Would you copy out each line of the records below that includes the word "sind"?

Saved entries ▸
_ _ _ _
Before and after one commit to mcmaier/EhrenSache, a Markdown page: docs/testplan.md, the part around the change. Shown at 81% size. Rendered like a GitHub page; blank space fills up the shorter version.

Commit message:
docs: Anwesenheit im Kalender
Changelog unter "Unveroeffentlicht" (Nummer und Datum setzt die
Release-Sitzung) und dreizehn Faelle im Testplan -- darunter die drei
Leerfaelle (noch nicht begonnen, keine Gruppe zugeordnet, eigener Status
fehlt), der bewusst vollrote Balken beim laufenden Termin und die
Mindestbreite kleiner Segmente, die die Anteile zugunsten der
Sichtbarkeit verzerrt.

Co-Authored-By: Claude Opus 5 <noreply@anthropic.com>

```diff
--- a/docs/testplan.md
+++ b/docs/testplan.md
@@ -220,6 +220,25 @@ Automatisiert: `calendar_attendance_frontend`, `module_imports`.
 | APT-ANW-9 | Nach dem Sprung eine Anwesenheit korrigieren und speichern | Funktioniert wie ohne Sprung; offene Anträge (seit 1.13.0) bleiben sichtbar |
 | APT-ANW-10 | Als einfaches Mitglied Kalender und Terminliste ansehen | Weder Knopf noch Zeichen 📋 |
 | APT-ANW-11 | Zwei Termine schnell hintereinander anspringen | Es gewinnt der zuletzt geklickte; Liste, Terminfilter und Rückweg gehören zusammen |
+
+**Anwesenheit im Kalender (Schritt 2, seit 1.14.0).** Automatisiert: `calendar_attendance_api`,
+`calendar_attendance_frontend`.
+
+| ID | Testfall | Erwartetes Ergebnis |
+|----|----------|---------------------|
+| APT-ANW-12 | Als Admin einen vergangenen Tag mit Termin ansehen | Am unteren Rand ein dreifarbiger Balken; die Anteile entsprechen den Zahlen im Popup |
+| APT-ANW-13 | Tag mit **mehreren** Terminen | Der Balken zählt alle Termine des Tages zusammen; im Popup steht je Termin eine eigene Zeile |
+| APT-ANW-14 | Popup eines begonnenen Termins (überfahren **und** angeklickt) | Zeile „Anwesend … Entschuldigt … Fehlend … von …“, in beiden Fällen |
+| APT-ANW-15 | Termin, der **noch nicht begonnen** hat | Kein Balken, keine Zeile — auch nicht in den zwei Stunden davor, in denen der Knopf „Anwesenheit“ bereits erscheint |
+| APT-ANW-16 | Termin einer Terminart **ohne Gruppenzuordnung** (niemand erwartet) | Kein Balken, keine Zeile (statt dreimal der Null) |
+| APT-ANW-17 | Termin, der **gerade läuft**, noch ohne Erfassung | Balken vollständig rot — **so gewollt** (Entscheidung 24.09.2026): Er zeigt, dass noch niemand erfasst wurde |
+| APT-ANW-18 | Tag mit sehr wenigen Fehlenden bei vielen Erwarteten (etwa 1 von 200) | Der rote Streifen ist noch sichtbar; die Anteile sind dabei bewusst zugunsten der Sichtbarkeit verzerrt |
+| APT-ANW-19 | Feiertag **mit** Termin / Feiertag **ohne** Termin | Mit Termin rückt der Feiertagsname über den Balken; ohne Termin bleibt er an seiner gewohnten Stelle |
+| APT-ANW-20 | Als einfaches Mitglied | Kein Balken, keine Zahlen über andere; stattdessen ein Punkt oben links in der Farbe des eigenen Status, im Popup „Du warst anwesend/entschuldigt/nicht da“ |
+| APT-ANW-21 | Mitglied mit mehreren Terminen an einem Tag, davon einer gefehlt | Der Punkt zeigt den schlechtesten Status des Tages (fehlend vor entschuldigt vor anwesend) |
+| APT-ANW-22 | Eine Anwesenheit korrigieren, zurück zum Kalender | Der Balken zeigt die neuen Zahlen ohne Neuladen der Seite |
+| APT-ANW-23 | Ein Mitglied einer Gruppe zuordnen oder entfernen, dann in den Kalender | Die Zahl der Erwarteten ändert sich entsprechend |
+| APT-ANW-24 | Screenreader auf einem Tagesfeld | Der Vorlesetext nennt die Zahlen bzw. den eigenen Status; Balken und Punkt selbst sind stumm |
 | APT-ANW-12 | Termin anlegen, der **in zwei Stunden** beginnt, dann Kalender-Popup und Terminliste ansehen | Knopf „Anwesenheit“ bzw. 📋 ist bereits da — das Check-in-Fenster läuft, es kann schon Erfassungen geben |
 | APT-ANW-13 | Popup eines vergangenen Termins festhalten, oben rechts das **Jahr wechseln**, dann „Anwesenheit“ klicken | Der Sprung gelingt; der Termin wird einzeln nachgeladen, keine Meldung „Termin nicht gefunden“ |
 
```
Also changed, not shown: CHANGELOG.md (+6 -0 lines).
_ _ _ _
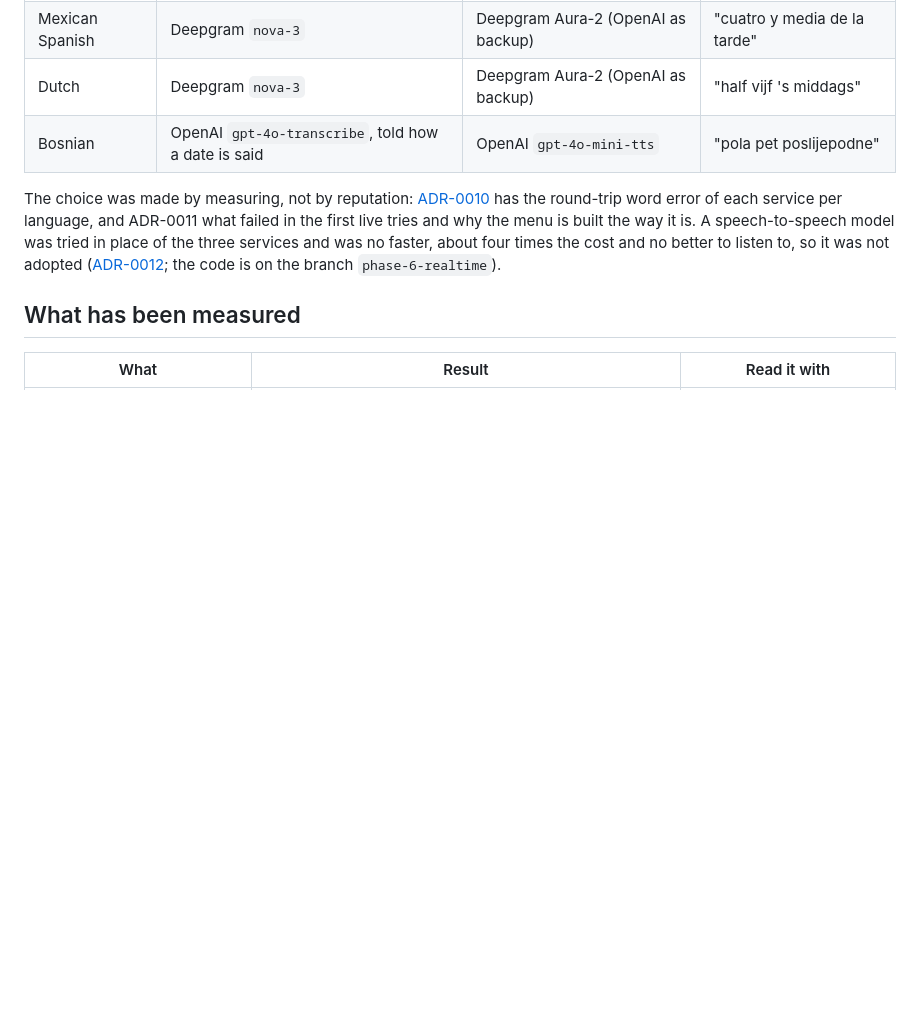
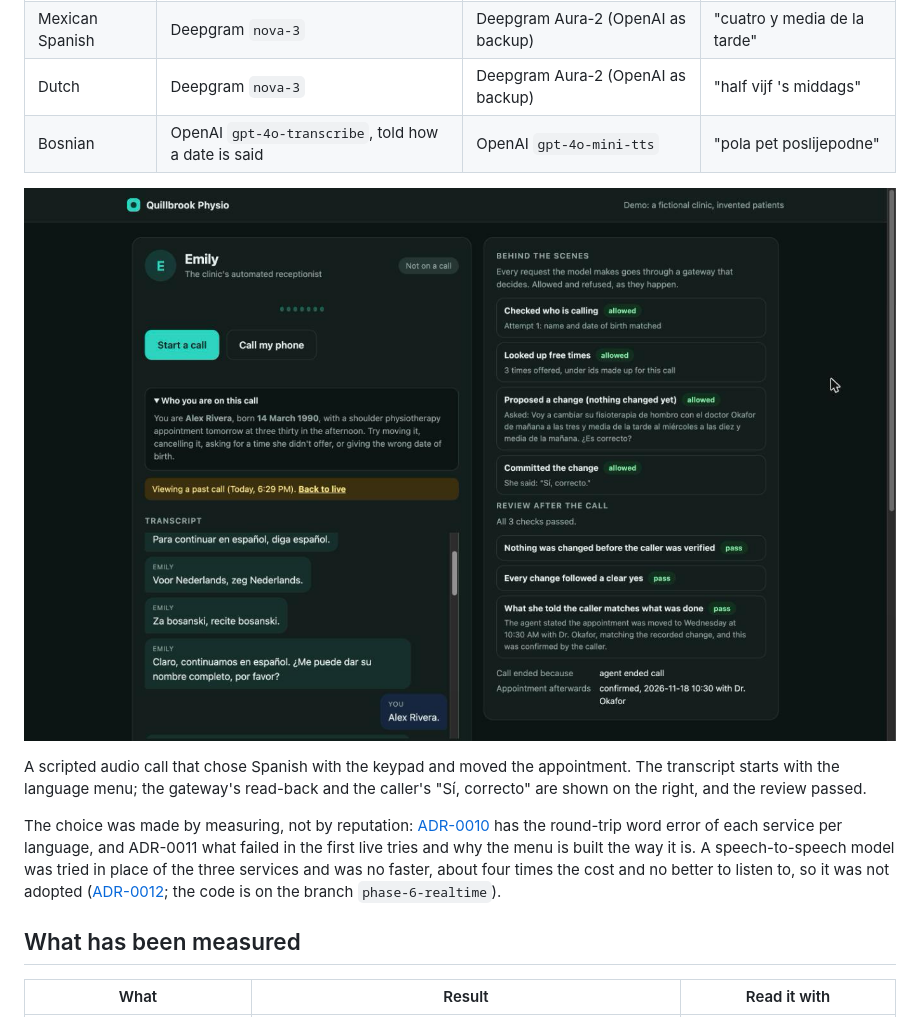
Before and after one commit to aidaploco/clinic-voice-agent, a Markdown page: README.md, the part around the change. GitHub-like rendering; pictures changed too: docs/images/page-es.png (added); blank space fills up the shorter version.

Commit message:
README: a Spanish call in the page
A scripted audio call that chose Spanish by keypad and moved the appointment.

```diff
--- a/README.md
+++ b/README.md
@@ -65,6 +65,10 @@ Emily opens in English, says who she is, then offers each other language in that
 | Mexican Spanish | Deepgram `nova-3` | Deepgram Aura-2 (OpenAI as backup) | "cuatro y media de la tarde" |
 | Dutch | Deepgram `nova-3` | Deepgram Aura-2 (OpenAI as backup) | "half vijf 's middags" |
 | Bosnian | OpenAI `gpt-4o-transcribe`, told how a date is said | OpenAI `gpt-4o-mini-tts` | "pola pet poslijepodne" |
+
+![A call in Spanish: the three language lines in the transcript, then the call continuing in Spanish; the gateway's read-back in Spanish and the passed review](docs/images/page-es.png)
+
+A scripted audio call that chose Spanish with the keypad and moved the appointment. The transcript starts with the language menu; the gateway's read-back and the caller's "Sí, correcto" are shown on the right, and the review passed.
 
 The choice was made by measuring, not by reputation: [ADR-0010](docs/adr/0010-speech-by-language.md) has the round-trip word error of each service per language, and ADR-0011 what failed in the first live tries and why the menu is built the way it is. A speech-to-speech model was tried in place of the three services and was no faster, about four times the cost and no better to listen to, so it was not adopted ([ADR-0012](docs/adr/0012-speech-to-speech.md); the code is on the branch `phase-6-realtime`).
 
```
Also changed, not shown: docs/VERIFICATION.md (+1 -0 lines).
_ _ _ _
Solved problem ▸
+| APT-ANW-18 | Tag mit sehr wenigen Fehlenden bei vielen Erwarteten (etwa 1 von 200) | Der rote Streifen ist noch sichtbar; die Anteile sind dabei bewusst zugunsten der Sichtbarkeit verzerrt |
+| APT-ANW-24 | Screenreader auf einem Tagesfeld | Der Vorlesetext nennt die Zahlen bzw. den eigenen Status; Balken und Punkt selbst sind stumm |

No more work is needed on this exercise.